The prospect of this small opening speech contains a reference that could possibly cause some confusion. It says “From European view.” Is not this specification unstable? Can Australia not be considered a continuation or extension of Europe? Shortly after James Cook at the end of the 18th century reached Australian shores, the 5th continent became like Great Britain's Siberia: Anyone that you wanted to get rid of they would be shipped off to the convict colony of Australia. A distinguished translation of “Down under” would sound like “ans Ende der Welt.”(in German). Australia soon became the land of the immigrants but unlike the USA, in Australia only the whites reserved the right to establish themselves. The root of Australia was British but with time also came immigrants from other countries that undertook the long journey to the southern half of the globe. Not long after the 2nd world war, the grip the United Kingdom had on Australia had loosened and the country’s focus was now directed to nationalism.

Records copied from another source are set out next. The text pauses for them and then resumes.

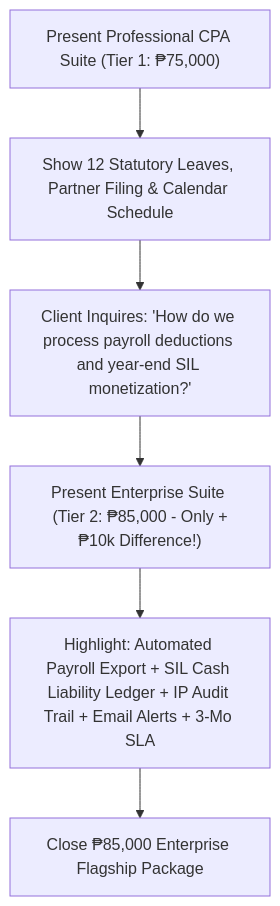
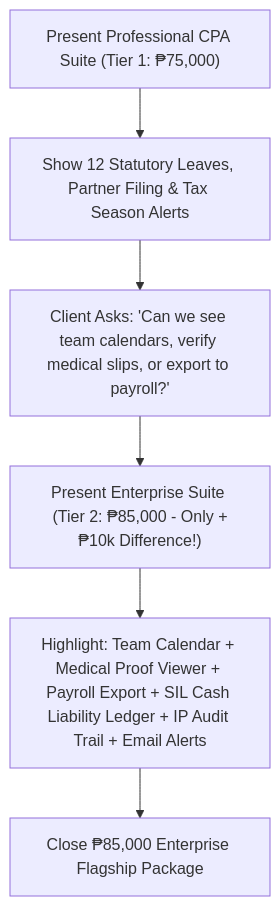
Before and after one commit to ggaaiiaaaaaa/leave-management: the diagram in PROPOSAL_TIERS.md, drawn with Mermaid. The commit also changed other lines of this file and 1 other file, not shown here.

````diff
--- a/PROPOSAL_TIERS.md
+++ b/PROPOSAL_TIERS.md
@@ -69,8 +71,8 @@
 ```mermaid
 graph TD
-    A["Present Professional CPA Suite (Tier 1: ₱75,000)"] --> B["Show 12 Statutory Leaves, Partner Filing & Calendar Schedule"]
-    B --> C["Client Inquires: 'How do we process payroll deductions and year-end SIL monetization?'"]
+    A["Present Professional CPA Suite (Tier 1: ₱75,000)"] --> B["Show 12 Statutory Leaves, Partner Filing & Tax Season Alerts"]
+    B --> C["Client Asks: 'Can we see team calendars, verify medical slips, or export to payroll?'"]
     C --> D["Present Enterprise Suite (Tier 2: ₱85,000 - Only +₱10k Difference!)"]
-    D --> E["Highlight: Automated Payroll Export + SIL Cash Liability Ledger + IP Audit Trail + Email Alerts + 3-Mo SLA"]
+    D --> E["Highlight: Team Calendar + Medical Proof Viewer + Payroll Export + SIL Cash Liability Ledger + IP Audit Trail + Email Alerts"]
     E --> F["Close ₱85,000 Enterprise Flagship Package"]
 ```
````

“Down under” is now considered somewhat of a quality seal. One is proud to come from “down under.” The basis of this pride is European. Although the US currently has a strong influence on this country and for that matter so to the ever increasing number of immigrants from Asia, the basis of Australia’s identity grows as the heir of Europe. This also counts for art...

Continue reading the full review by Michael Hubl →